Status: Open

Interview with Ambassador Sergio Duarte, a retired Brazilian career diplomat, the UN High Representative for Disarmament Affairs (2007-2012)

September 26, 2022

We continue to publish materials on the X NPT Review Conference under the rubric “Notes from the Field: 10th NPT Review Conference through the Eyes of Russian Public Diplomacy”.

This time, PIR Center Deputy Director Elena Karnaukhova talked to Ambassador Sergio Duarte, the UN High Representative for Disarmament Affairs (2007-2012), the Brazilian representative to several International organizations, focusing on disarmament issues, the Chairman of the Board of Governors of the IAEA (1999-2000). He served the Brazilian Foreign Service for 48 years: the Ambassador of Brazil in a number of countries, including Austria, Croatia, Slovakia and Slovenia concurrently (1999-2002), China (1996-1999), Canada (1993-1996), and Nicaragua (1986-1991), Switzerland (1979-1986), the United States (1970-1974), Argentina (1963-1966), and Rome (1961-1963). Sergio Duarte stood at the origins of the NPT and was familiar with Roland Timerbaev.

We talked with Sergio Duarte about the X NPT RevCon, politicization of the process, positions of the US, Russia, China, the United Kingdom, and France, about nuclear disarmament and the gender perspective, the role of the unofficial NWS in the process of negotiations on disarmament and the prospects for a new nuclear club, Brazil, Argentina, AUKUS and global security.

Dear Ambassador, what was going on here, in New York, within X NPT RevCon? Share your impressions and concerns with us, please.
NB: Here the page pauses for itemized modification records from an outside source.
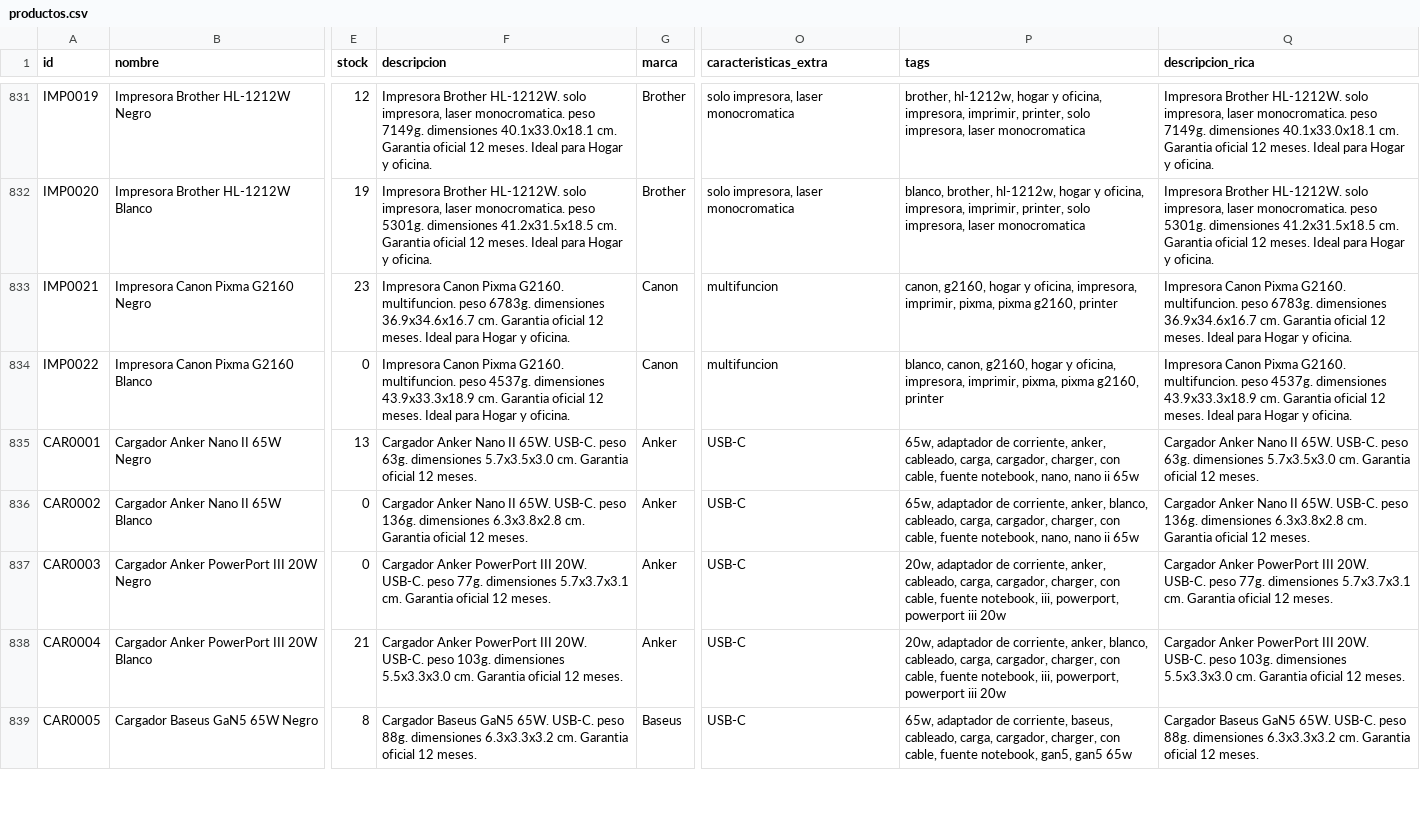
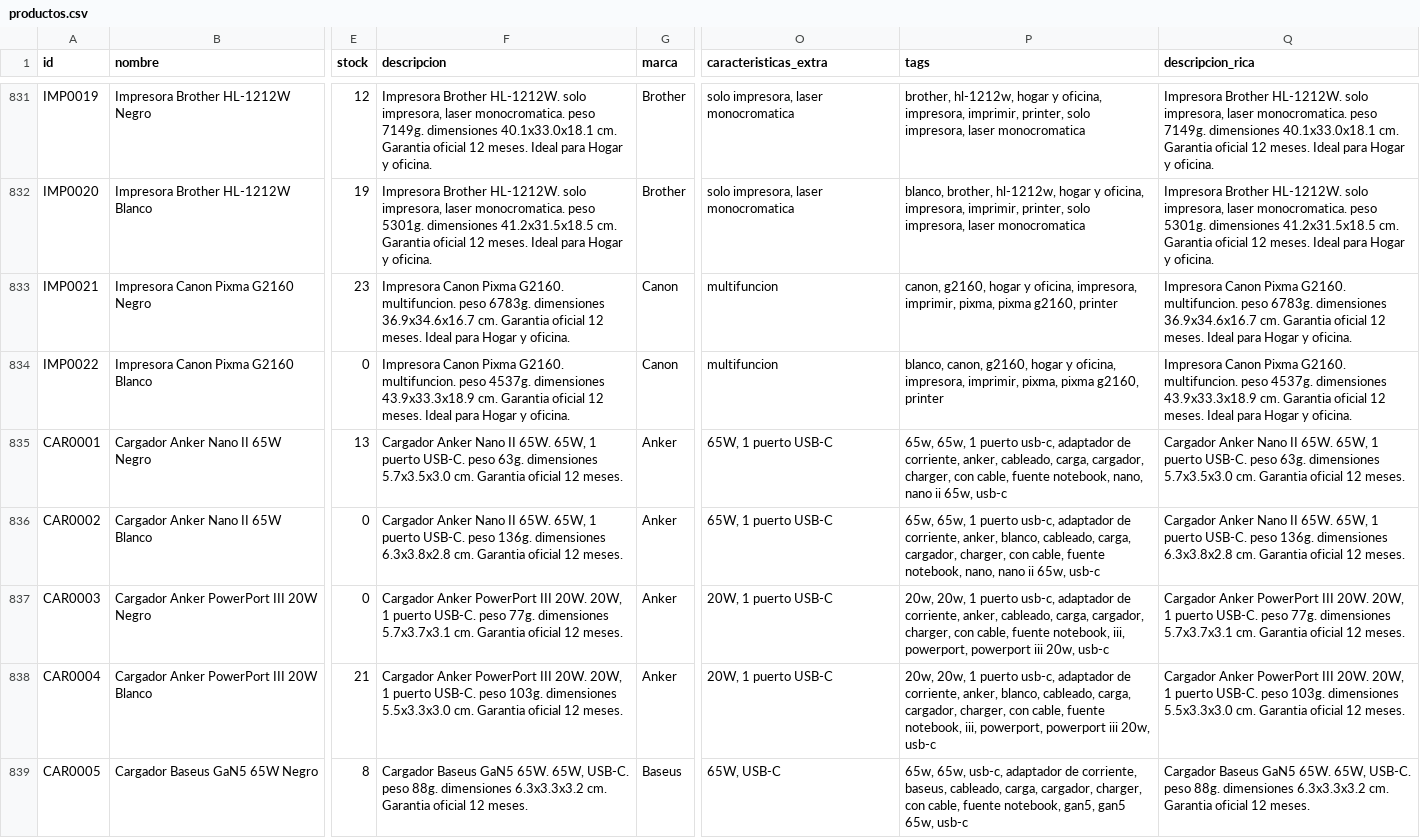
Before and after one commit to martinrf79/Verifika, a CSV file: data/clientes/verifika_prod/productos.csv, drawn as a sheet; only a part is shown, gaps mark what is left out; the diff covers the shown part only; the diff names each change by its address in the sheet, - before the commit and + after, or states it on an @@ line.

```diff
--- a/data/clientes/verifika_prod/productos.csv
+++ b/data/clientes/verifika_prod/productos.csv
-F835 (descripcion): …II 65W. USB-C. peso…
+F835 (descripcion): …II 65W. 65W, 1 puerto USB-C. peso…
-O835:O836 (caracteristicas_extra): USB-C
+O835:O836 (caracteristicas_extra): 65W, 1 puerto USB-C
-P835 (tags): 65w, adaptador de corriente, anker, cableado, carga, cargador, charger, con cable, fuente notebook, nano, nano ii 65w
+P835 (tags): 65w, 65w, 1 puerto usb-c, adaptador de corriente, anker, cableado, carga, cargador, charger, con cable, fuente notebook, nano, nano ii 65w, usb-c
-Q835 (descripcion_rica): …II 65W. USB-C. peso…
+Q835 (descripcion_rica): …II 65W. 65W, 1 puerto USB-C. peso…
-F836 (descripcion): …II 65W. USB-C. peso…
+F836 (descripcion): …II 65W. 65W, 1 puerto USB-C. peso…
-P836 (tags): 65w, adaptador de corriente, anker, blanco, cableado, carga, cargador, charger, con cable, fuente notebook, nano, nano ii 65w
+P836 (tags): 65w, 65w, 1 puerto usb-c, adaptador de corriente, anker, blanco, cableado, carga, cargador, charger, con cable, fuente notebook, nano, nano ii 65w, usb-c
-Q836 (descripcion_rica): …II 65W. USB-C. peso…
+Q836 (descripcion_rica): …II 65W. 65W, 1 puerto USB-C. peso…
-F837 (descripcion): …III 20W. USB-C. peso…
+F837 (descripcion): …III 20W. 20W, 1 puerto USB-C. peso…
-O837:O838 (caracteristicas_extra): USB-C
+O837:O838 (caracteristicas_extra): 20W, 1 puerto USB-C
-P837 (tags): 20w, adaptador de corriente, anker, cableado, carga, cargador, charger, con cable, fuente notebook, iii, powerport, powerport iii 20w
+P837 (tags): 20w, 20w, 1 puerto usb-c, adaptador de corriente, anker, cableado, carga, cargador, charger, con cable, fuente notebook, iii, powerport, powerport iii 20w, usb-c
-Q837 (descripcion_rica): …III 20W. USB-C. peso…
+Q837 (descripcion_rica): …III 20W. 20W, 1 puerto USB-C. peso…
-F838 (descripcion): …III 20W. USB-C. peso…
+F838 (descripcion): …III 20W. 20W, 1 puerto USB-C. peso…
-P838 (tags): 20w, adaptador de corriente, anker, blanco, cableado, carga, cargador, charger, con cable, fuente notebook, iii, powerport, powerport iii 20w
+P838 (tags): 20w, 20w, 1 puerto usb-c, adaptador de corriente, anker, blanco, cableado, carga, cargador, charger, con cable, fuente notebook, iii, powerport, powerport iii 20w, usb-c
-Q838 (descripcion_rica): …III 20W. USB-C. peso…
+Q838 (descripcion_rica): …III 20W. 20W, 1 puerto USB-C. peso…
-F839 (descripcion): …GaN5 65W. USB-C. peso…
+F839 (descripcion): …GaN5 65W. 65W, USB-C. peso…
-O839 (caracteristicas_extra): USB-C
+O839 (caracteristicas_extra): 65W, USB-C
-P839 (tags): 65w, adaptador de corriente, baseus, cableado, carga, cargador, charger, con cable, fuente notebook, gan5, gan5 65w
+P839 (tags): 65w, 65w, usb-c, adaptador de corriente, baseus, cableado, carga, cargador, charger, con cable, fuente notebook, gan5, gan5 65w, usb-c
-Q839 (descripcion_rica): …GaN5 65W. USB-C. peso…
+Q839 (descripcion_rica): …GaN5 65W. 65W, USB-C. peso…
```
Also changed, not shown: 88 edited cells elsewhere in this file, 4 other files.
How do you access all the problems and prospects of the current review process of NPT?

Most problems we are facing now within the current NPT Revie Conference stand from the very beginning, from the times when the text of the future NPT was being discussed under the auspices of Eighteen Nation Committee on Disarmament (ENCD) in the 1960s. I have always hesitated to say that NPT was being negotiated within ENCD at all. I was a junior member of the Brazilian delegation and there were many famous nonproliferation and disarmament diplomats as Ambassador Roland Timerbaev. Many of them already passed away, unfortunately. Perhaps, I am the only one who still alive.

So, I recall this time of the draft NPT very well. The text of the Treaty was first drafted only by two superpowers, namely USA and USSR, especially if we are speaking about articles 1 and 2 of the NPT. Together they brought the draft of the treaty to ENCD where articles 3, 4 and 6 were debated and eventually included in the draft. There were common negotiations on the article 10 as well. Thus, it was a kind of mixed process, in particularly, negotiations between two superpowers and negotiations under the auspices of ENCD.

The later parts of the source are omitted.